David Roberts thought he was chatting online to a teenage girl but it was his wife
A suspicious wife posed as a teenager online to catch her husband propositioning girls in a chatroom, Cardiff Crown Court has heard.
Cheryl Roberts, 61, pretended to be a 14-year-old girl and was asked by David Roberts, 68, to meet for sex.
Roberts admitted engaging in sexual activity in the presence of a child and making and possessing illegal images.
He was given a three-year community order and banned from having access in person or online to under 18s.
The couple have now split up and are getting divorced.
The court heard that mother-of-two Mrs Roberts became suspicious about the amount of time her husband was spending in his study and of a message which popped up on their computer while he was out.
While Roberts was chatting online in his study, Mrs Roberts used a different computer in the living room at their home in Pantygog, Bridgend, and pretended to be a schoolgirl.
Cheryl Roberts called the police after catching her husband propositioning schoolgirls for sex
Roberts propositioned the "girl", unaware he was chatting to his wife, the court was told.
Prosecutor Martyn Kelly told the court that Roberts, a former pub landlord who used the nickname 'Corky' online, also used a webcam to film himself carrying out acts of indecency - which his wife could see on her PC just yards away.
Mrs Roberts was so shocked by the behaviour of her husband of almost 20 years she brought in police, who seized his computer and found dozens of illegal child porn images.
Roberts believed he had been caught through downloading the images and did not know until weeks later that it was his wife who had called the police.
The court heard that, when interviewed, Roberts denied having sex with any schoolgirls but admitted he was "prepared to do so".
Byron Broadstock, defending, said: "He's brought shame on himself and his family."
Psychiatrists' reports said Roberts might have a brain disorder which causes him to be an exhibitionist.
Mr Broadstock said Roberts had been going through a dark patch at the time, was anxious to know why he had behaved in that way and would welcome treatment.
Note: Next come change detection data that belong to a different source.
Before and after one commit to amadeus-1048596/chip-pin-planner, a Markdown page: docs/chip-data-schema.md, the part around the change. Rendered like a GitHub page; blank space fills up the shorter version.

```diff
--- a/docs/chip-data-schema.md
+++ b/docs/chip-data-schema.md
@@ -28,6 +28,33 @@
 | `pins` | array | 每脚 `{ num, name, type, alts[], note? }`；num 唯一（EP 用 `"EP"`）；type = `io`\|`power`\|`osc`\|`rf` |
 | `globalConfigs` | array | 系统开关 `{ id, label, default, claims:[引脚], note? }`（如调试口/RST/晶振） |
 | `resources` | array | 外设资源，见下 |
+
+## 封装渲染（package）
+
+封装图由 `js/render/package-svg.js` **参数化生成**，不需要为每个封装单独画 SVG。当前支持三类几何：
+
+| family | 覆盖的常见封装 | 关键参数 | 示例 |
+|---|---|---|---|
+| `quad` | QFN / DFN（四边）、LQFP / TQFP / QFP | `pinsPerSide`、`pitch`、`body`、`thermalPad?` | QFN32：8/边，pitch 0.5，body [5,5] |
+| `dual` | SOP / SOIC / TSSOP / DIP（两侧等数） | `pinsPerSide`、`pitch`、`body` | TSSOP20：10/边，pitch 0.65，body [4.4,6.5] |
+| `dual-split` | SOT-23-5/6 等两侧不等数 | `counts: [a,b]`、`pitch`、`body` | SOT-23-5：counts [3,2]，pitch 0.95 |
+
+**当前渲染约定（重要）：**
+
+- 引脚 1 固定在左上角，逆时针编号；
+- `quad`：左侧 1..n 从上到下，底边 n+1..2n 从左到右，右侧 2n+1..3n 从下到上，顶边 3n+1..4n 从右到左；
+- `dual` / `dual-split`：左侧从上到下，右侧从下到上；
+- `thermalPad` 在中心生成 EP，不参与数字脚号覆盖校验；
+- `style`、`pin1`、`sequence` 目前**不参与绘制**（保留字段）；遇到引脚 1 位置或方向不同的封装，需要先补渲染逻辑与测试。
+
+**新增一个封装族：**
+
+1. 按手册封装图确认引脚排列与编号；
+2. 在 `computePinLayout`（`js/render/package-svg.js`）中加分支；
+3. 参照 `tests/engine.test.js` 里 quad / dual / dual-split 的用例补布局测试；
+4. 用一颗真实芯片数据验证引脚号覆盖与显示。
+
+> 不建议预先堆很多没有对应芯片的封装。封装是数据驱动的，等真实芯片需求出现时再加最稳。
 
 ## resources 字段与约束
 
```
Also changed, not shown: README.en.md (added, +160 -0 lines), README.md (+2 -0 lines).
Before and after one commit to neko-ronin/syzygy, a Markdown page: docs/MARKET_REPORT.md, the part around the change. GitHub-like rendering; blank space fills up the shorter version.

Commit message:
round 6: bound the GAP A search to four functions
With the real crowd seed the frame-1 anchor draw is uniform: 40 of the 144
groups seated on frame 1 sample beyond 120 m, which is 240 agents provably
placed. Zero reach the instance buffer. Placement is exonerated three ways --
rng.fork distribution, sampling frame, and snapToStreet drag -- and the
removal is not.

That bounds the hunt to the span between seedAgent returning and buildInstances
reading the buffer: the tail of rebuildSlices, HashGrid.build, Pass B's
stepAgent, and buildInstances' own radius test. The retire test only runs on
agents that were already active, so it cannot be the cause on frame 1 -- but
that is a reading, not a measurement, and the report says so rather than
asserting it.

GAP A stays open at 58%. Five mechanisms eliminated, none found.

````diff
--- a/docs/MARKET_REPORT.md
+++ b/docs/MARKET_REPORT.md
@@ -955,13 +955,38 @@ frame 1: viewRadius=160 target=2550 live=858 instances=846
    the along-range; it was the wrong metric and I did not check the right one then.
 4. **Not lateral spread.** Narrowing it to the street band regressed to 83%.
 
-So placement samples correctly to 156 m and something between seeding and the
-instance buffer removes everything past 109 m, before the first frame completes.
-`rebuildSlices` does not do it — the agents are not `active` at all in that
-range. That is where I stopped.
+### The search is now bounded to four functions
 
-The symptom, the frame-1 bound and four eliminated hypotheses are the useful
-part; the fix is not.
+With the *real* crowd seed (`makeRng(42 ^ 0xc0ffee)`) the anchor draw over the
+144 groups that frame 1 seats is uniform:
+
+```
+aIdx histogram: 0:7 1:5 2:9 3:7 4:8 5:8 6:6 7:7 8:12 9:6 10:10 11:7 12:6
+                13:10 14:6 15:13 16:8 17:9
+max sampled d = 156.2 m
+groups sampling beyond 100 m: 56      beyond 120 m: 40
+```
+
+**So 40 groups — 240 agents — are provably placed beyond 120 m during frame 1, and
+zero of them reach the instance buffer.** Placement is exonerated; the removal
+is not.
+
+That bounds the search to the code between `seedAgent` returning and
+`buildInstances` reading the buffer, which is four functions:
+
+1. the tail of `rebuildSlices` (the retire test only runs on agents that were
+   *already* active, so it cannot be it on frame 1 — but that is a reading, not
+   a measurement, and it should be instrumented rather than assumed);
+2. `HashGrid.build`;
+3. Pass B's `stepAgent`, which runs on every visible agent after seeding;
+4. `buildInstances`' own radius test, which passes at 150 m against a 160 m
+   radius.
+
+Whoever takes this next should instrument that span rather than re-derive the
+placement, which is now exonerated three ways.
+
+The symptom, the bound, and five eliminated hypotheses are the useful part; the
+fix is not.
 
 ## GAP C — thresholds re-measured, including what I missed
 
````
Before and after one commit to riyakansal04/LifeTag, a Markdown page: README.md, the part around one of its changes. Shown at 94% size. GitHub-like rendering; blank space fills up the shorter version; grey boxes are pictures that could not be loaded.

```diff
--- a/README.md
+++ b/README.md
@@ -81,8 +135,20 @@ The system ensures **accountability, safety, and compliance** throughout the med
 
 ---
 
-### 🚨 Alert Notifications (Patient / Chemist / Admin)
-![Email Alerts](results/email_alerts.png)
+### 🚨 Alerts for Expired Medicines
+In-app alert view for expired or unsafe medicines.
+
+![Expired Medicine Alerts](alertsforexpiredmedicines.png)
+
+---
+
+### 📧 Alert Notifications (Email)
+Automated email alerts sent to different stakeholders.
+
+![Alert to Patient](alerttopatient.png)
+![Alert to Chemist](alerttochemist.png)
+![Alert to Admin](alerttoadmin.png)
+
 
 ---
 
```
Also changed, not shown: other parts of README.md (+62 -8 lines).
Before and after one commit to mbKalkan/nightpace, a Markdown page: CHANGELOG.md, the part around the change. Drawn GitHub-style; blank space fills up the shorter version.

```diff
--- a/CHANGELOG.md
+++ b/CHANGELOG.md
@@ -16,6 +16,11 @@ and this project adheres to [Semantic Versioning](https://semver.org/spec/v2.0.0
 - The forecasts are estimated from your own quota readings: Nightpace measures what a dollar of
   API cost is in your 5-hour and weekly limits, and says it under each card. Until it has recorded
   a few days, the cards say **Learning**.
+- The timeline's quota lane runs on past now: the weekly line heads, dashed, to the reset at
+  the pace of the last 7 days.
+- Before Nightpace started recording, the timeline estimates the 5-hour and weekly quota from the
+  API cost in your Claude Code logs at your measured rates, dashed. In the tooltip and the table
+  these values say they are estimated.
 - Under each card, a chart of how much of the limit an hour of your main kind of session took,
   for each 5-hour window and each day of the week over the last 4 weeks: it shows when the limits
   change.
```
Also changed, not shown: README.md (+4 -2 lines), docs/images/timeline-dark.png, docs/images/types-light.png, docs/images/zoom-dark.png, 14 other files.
Claude Knights, director of children's charity Kidscape, said: "The offences that he has committed are very serious indeed and his wife must be commended for the active part that she played in bringing him to justice."